--- ACTIVITY ---
Return the lines below in which the string "fontsize" occurs.

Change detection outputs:

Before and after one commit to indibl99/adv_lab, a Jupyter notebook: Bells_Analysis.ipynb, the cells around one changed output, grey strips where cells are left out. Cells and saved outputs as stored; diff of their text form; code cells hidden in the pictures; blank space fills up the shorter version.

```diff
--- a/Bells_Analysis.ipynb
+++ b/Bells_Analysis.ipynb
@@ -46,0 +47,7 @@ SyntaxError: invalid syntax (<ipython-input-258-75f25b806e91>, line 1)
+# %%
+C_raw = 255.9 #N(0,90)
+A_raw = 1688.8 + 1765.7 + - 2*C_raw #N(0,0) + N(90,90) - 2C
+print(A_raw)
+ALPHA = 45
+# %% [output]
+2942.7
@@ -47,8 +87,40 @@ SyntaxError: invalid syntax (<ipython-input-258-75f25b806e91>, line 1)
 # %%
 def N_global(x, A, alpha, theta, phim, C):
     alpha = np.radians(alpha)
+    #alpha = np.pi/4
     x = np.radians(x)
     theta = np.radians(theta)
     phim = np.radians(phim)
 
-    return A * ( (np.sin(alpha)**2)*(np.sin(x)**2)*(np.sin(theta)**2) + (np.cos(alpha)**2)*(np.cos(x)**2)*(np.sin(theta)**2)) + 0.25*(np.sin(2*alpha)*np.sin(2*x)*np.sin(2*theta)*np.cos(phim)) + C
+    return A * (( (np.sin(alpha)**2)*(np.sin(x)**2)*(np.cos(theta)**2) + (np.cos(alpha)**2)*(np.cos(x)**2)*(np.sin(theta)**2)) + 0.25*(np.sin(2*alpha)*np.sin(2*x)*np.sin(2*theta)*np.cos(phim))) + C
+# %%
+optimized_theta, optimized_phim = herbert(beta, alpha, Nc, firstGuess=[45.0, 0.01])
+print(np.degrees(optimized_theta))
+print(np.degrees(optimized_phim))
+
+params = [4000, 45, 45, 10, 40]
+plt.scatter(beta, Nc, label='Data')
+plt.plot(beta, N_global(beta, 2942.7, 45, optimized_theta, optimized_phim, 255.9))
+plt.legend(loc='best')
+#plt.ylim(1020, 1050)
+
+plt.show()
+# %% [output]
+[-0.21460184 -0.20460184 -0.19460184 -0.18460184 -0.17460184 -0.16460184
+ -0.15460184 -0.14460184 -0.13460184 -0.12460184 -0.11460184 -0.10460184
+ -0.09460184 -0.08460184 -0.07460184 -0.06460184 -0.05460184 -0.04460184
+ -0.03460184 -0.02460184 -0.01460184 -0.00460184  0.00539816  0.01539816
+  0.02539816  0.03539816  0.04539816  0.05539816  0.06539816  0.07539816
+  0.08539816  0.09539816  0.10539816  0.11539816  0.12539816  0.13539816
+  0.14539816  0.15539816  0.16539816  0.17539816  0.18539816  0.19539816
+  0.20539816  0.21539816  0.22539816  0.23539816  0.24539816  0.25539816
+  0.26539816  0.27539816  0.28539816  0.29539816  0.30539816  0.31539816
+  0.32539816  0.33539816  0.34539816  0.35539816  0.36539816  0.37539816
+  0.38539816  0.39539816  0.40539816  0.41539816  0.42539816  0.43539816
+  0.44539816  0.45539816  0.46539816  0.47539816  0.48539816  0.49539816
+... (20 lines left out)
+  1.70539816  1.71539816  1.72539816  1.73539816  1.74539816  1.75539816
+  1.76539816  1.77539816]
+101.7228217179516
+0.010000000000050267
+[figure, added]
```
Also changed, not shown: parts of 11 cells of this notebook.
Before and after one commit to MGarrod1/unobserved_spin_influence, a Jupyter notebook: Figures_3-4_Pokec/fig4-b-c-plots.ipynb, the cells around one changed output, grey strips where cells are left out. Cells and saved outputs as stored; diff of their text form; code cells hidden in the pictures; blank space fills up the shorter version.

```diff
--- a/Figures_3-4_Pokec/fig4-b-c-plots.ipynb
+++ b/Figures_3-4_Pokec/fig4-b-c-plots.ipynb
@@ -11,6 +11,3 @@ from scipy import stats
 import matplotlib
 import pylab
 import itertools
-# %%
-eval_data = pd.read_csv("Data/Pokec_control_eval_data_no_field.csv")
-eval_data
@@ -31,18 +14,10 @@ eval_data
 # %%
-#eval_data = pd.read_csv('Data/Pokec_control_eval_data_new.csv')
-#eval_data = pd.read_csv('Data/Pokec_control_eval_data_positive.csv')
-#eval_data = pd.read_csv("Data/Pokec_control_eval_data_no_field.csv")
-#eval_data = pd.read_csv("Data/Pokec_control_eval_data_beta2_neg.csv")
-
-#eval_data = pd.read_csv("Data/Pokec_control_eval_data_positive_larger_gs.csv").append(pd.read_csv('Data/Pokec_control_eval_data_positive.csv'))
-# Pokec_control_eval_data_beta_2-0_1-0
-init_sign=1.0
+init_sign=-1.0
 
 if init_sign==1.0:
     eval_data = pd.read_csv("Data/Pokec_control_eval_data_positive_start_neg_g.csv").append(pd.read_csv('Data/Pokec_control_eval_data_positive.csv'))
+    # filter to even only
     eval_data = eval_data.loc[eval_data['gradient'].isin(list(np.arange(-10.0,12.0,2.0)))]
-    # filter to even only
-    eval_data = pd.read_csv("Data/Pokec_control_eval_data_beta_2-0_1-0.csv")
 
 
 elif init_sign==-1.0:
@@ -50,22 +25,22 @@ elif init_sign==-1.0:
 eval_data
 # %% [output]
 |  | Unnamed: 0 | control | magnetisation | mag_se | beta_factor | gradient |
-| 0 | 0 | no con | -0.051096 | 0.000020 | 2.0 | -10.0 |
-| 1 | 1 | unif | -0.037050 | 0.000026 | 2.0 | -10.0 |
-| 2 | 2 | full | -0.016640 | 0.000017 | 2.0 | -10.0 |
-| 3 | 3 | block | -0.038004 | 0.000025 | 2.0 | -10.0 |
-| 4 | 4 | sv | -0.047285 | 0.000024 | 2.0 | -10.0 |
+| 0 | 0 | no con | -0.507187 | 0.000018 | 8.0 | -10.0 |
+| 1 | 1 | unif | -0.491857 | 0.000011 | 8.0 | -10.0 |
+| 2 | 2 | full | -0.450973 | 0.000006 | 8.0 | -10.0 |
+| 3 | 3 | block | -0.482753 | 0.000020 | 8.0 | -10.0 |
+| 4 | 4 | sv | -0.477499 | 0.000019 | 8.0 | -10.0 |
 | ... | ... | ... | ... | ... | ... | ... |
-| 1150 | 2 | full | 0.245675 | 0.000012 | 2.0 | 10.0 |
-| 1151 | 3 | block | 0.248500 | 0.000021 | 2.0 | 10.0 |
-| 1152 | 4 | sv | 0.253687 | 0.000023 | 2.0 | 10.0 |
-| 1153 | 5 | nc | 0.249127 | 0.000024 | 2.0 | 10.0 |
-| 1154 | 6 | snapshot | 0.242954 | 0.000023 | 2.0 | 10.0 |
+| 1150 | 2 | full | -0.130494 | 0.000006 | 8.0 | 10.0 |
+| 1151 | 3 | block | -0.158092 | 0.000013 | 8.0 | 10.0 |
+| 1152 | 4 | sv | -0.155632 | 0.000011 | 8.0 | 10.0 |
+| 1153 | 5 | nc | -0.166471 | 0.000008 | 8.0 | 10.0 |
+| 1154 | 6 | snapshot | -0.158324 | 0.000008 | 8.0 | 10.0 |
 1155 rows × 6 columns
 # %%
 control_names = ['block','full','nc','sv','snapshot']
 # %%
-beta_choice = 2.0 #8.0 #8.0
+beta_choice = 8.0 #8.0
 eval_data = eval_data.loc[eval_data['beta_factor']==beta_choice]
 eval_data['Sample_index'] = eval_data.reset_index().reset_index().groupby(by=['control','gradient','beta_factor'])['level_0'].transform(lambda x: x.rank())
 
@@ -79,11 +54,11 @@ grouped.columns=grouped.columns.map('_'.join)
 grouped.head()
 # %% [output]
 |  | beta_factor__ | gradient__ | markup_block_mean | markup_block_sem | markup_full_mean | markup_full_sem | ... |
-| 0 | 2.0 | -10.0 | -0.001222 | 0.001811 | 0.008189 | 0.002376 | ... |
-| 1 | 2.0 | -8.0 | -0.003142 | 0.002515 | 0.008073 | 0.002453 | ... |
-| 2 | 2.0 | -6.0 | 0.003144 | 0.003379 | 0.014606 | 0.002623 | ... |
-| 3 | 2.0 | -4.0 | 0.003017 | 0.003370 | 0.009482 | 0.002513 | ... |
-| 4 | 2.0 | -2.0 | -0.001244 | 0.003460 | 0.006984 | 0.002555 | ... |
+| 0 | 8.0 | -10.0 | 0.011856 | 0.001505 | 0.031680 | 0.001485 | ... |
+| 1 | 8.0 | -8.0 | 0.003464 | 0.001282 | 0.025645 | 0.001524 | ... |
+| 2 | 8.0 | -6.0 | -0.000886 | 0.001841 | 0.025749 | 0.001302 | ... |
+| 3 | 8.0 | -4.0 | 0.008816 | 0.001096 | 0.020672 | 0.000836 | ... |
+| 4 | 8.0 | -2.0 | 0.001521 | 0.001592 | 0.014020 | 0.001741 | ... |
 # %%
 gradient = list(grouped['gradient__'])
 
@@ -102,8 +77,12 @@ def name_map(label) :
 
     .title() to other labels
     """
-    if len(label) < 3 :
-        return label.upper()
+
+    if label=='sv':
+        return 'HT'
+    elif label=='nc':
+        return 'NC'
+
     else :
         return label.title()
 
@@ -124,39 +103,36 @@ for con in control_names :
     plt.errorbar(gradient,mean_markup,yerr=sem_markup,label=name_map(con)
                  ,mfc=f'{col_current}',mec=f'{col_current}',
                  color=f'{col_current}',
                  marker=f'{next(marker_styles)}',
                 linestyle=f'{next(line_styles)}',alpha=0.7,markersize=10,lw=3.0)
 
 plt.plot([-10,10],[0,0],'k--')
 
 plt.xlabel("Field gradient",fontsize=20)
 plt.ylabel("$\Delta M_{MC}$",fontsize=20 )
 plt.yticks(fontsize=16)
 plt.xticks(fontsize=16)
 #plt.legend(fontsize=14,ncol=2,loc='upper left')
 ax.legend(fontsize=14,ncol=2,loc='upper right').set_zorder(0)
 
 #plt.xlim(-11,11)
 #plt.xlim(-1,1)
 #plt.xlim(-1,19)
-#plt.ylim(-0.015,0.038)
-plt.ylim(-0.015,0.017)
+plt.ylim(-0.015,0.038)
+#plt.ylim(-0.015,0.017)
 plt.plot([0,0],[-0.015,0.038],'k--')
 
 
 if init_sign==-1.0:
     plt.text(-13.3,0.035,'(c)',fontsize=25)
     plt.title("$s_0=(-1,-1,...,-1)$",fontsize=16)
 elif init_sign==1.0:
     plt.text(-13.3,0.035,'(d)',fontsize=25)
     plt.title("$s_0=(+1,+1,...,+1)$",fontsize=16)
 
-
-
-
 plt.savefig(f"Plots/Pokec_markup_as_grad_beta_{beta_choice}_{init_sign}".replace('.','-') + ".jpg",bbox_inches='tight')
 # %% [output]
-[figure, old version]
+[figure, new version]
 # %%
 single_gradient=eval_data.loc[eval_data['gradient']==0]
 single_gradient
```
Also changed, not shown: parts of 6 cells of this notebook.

--- RESULT BELOW ---
 plt.xlabel("Field gradient",fontsize=20)
 plt.ylabel("$\Delta M_{MC}$",fontsize=20 )
 plt.yticks(fontsize=16)
 plt.xticks(fontsize=16)
 #plt.legend(fontsize=14,ncol=2,loc='upper left')
 ax.legend(fontsize=14,ncol=2,loc='upper right').set_zorder(0)
     plt.text(-13.3,0.035,'(c)',fontsize=25)
     plt.title("$s_0=(-1,-1,...,-1)$",fontsize=16)
     plt.text(-13.3,0.035,'(d)',fontsize=25)
     plt.title("$s_0=(+1,+1,...,+1)$",fontsize=16)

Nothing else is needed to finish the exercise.